BEGIN EXERCISE INPUT

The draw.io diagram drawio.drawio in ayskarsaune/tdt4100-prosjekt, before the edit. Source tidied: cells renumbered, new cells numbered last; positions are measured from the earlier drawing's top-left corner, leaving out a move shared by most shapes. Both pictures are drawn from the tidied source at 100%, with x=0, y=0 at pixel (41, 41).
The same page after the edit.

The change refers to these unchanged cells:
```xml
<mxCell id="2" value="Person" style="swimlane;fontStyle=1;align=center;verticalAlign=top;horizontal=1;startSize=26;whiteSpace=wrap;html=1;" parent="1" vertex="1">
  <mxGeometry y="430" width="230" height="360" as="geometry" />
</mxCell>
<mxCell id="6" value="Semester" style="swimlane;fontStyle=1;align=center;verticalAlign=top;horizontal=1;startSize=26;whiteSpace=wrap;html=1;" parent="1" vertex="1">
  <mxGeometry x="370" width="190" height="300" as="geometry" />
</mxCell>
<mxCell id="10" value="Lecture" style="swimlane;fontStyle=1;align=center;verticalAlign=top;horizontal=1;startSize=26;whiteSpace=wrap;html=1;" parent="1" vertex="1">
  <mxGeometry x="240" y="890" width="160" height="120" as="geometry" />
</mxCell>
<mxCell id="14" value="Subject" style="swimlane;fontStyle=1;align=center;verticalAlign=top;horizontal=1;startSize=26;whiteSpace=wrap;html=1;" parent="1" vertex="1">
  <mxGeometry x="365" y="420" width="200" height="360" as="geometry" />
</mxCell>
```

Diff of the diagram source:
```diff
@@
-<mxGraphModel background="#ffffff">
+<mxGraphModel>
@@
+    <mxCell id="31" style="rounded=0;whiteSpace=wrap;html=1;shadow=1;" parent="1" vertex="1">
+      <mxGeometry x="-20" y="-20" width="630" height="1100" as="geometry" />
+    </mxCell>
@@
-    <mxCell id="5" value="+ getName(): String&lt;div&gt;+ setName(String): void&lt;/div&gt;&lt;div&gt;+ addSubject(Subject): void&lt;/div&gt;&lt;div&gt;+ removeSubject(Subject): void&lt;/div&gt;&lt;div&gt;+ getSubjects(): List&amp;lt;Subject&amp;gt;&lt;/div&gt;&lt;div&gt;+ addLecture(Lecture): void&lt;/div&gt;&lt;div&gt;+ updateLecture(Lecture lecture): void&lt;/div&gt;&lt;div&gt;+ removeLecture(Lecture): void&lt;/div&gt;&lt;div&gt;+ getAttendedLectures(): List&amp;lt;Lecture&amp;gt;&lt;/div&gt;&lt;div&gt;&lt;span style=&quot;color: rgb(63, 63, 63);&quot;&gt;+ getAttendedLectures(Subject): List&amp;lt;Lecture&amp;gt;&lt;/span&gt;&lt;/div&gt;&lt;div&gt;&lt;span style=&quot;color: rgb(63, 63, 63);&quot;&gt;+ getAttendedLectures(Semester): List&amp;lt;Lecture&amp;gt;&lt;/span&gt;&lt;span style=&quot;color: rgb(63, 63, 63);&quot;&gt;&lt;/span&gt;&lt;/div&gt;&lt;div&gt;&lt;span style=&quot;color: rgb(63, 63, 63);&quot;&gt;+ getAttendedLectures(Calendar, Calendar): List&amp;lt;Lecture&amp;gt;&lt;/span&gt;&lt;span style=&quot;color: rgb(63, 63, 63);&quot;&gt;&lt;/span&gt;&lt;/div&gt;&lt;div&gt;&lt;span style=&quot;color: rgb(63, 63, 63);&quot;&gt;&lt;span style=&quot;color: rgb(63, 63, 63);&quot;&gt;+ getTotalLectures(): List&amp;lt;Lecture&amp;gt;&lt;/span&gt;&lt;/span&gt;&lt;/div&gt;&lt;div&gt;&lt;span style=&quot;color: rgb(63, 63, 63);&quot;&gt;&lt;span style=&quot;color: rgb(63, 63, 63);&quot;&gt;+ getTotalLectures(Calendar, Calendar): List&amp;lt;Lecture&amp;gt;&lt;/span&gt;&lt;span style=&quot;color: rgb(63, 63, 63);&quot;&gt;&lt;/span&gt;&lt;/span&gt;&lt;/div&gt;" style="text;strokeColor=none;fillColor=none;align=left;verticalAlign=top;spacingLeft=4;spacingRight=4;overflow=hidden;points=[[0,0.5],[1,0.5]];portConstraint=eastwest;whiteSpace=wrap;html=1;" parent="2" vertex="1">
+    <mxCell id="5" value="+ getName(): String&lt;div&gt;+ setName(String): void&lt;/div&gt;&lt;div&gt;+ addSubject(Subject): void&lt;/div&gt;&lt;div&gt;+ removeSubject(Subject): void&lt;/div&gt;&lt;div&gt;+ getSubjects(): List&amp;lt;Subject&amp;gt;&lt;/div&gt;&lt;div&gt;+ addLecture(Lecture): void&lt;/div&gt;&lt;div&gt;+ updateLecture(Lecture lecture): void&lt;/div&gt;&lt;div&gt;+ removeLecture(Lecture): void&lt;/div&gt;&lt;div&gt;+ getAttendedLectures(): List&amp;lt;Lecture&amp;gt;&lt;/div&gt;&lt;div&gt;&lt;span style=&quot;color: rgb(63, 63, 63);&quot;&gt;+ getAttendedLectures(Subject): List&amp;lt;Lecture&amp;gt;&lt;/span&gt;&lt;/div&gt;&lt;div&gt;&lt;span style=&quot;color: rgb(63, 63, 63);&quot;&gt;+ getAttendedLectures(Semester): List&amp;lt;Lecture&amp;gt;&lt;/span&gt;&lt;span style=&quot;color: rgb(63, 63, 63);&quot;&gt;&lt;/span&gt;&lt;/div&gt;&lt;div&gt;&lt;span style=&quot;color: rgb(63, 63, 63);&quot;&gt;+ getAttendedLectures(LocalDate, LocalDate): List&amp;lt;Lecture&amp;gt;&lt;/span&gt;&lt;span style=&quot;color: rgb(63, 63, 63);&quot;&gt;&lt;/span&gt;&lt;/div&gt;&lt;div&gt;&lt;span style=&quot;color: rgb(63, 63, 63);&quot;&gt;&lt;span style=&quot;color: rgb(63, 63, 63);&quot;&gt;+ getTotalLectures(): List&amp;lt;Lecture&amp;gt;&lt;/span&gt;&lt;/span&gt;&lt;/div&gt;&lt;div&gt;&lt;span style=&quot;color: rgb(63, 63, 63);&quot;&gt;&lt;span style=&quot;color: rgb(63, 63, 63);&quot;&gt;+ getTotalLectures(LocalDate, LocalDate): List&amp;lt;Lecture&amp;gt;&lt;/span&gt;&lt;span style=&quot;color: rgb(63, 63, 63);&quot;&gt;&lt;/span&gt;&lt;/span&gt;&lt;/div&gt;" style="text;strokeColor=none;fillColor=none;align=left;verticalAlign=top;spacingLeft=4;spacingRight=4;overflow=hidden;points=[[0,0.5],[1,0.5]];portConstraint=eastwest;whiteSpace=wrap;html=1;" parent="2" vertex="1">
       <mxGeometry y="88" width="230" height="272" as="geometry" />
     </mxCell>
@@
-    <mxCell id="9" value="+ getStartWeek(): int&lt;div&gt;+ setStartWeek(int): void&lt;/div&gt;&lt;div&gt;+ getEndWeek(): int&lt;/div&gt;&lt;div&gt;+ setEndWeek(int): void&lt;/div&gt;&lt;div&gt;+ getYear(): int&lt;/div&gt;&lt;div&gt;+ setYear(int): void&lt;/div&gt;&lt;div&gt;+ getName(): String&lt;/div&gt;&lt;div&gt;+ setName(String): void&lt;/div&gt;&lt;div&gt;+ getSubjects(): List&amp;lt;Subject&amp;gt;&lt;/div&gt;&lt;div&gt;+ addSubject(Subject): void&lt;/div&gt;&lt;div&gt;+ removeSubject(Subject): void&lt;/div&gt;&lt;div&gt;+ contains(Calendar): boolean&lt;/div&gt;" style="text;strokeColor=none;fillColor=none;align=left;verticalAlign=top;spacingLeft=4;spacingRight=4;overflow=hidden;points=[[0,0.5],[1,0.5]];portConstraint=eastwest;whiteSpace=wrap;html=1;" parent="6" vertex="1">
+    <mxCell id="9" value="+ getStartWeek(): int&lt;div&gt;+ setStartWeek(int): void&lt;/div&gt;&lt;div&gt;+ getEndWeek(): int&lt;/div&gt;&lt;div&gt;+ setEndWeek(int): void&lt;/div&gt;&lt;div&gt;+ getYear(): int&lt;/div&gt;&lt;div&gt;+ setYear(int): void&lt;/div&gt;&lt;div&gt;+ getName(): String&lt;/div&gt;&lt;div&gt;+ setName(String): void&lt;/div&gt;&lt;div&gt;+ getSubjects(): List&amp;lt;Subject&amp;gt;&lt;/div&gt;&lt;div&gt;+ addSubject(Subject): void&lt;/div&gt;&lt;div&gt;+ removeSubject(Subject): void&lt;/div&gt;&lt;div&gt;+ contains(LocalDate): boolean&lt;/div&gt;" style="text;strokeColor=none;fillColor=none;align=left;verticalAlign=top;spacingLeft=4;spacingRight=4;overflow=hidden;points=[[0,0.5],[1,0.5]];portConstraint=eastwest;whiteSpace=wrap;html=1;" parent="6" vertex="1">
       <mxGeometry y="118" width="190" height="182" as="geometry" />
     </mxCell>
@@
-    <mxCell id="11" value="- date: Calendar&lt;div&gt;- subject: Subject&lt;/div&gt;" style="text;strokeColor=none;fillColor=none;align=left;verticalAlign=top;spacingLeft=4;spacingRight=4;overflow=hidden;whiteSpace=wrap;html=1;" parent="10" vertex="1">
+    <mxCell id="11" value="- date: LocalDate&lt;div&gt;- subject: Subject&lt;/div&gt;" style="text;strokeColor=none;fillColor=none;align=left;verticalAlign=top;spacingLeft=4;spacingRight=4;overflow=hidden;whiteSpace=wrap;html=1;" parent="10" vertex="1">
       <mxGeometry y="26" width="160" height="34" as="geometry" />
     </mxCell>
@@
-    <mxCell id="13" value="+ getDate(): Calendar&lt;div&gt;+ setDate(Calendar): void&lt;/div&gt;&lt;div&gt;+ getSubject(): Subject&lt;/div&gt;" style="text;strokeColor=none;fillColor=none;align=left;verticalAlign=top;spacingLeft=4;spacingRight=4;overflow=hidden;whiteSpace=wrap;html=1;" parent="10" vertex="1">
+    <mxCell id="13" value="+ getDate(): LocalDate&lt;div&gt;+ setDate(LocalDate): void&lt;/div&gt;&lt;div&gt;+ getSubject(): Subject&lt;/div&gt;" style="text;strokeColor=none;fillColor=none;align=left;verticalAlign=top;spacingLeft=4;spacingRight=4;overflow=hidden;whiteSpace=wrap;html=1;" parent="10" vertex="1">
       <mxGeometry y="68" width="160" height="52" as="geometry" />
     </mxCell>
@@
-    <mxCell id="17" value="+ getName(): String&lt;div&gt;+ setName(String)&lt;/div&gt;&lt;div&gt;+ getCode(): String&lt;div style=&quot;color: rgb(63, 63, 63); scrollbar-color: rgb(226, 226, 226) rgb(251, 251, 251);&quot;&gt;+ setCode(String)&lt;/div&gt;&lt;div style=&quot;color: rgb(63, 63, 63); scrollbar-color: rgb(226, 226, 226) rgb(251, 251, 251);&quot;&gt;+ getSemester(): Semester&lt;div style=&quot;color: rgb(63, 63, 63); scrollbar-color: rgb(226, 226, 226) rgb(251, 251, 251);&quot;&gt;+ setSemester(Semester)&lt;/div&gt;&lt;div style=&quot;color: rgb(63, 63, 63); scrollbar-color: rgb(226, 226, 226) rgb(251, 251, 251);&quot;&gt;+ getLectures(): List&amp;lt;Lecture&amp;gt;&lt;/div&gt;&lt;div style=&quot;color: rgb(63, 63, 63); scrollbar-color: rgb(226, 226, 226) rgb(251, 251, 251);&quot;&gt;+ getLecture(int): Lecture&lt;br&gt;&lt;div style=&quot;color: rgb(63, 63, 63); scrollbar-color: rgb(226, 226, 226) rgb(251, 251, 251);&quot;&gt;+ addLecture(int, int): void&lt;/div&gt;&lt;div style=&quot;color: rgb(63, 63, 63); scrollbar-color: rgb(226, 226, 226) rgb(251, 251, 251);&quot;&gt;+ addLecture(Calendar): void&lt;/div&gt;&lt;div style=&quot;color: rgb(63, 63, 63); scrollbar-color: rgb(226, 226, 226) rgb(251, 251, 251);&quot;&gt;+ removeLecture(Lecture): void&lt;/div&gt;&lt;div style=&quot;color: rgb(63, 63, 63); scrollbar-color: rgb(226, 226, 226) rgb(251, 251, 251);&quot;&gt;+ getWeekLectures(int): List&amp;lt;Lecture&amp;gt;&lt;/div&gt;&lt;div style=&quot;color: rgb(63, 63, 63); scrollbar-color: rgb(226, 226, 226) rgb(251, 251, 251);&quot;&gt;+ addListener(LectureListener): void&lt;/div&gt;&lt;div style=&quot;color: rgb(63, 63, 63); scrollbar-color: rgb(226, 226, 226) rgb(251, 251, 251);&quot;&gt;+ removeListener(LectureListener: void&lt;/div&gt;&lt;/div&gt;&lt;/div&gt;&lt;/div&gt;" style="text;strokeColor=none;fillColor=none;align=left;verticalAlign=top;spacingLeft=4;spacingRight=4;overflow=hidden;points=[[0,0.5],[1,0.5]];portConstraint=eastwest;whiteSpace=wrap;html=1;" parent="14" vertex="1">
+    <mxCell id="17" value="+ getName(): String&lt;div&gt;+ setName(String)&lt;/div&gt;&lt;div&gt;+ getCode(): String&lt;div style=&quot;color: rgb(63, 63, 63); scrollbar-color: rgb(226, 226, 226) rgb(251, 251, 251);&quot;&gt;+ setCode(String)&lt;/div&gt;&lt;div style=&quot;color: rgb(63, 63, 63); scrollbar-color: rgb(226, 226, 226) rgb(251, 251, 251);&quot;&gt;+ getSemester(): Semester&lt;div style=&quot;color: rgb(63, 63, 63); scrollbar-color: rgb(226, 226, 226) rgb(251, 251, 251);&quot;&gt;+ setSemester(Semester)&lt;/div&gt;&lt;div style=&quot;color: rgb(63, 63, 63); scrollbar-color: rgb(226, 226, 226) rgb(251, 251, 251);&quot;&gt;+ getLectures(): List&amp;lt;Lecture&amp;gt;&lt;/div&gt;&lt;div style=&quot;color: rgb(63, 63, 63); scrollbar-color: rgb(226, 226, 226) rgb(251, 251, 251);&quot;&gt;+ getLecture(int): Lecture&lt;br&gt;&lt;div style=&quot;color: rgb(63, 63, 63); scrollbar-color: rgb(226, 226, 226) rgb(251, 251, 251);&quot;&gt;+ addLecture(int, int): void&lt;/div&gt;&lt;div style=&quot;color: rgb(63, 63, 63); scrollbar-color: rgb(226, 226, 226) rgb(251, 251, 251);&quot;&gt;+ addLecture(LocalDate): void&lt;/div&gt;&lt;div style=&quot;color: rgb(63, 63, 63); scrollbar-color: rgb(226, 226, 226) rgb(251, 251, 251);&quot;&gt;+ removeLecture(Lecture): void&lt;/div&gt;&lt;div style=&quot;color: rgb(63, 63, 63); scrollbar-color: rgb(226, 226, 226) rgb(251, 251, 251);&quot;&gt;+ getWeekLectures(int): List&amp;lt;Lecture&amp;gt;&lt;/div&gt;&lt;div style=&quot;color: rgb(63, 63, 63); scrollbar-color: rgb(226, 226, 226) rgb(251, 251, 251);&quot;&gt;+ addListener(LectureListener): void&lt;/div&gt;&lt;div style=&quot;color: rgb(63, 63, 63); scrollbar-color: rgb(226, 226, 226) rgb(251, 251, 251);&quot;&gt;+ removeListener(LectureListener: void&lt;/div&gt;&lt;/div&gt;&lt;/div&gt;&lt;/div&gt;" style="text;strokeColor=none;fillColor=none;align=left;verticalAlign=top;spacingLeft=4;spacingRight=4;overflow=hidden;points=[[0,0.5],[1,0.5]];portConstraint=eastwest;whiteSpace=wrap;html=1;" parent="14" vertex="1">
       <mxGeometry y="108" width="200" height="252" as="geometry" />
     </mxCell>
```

END EXERCISE INPUT

Each line above that includes the word "getDate" is to be copied.

**YOUR RESPONSE**
-    <mxCell id="13" value="+ getDate(): Calendar&lt;div&gt;+ setDate(Calendar): void&lt;/div&gt;&lt;div&gt;+ getSubject(): Subject&lt;/div&gt;" style="text;strokeColor=none;fillColor=none;align=left;verticalAlign=top;spacingLeft=4;spacingRight=4;overflow=hidden;whiteSpace=wrap;html=1;" parent="10" vertex="1">
+    <mxCell id="13" value="+ getDate(): LocalDate&lt;div&gt;+ setDate(LocalDate): void&lt;/div&gt;&lt;div&gt;+ getSubject(): Subject&lt;/div&gt;" style="text;strokeColor=none;fillColor=none;align=left;verticalAlign=top;spacingLeft=4;spacingRight=4;overflow=hidden;whiteSpace=wrap;html=1;" parent="10" vertex="1">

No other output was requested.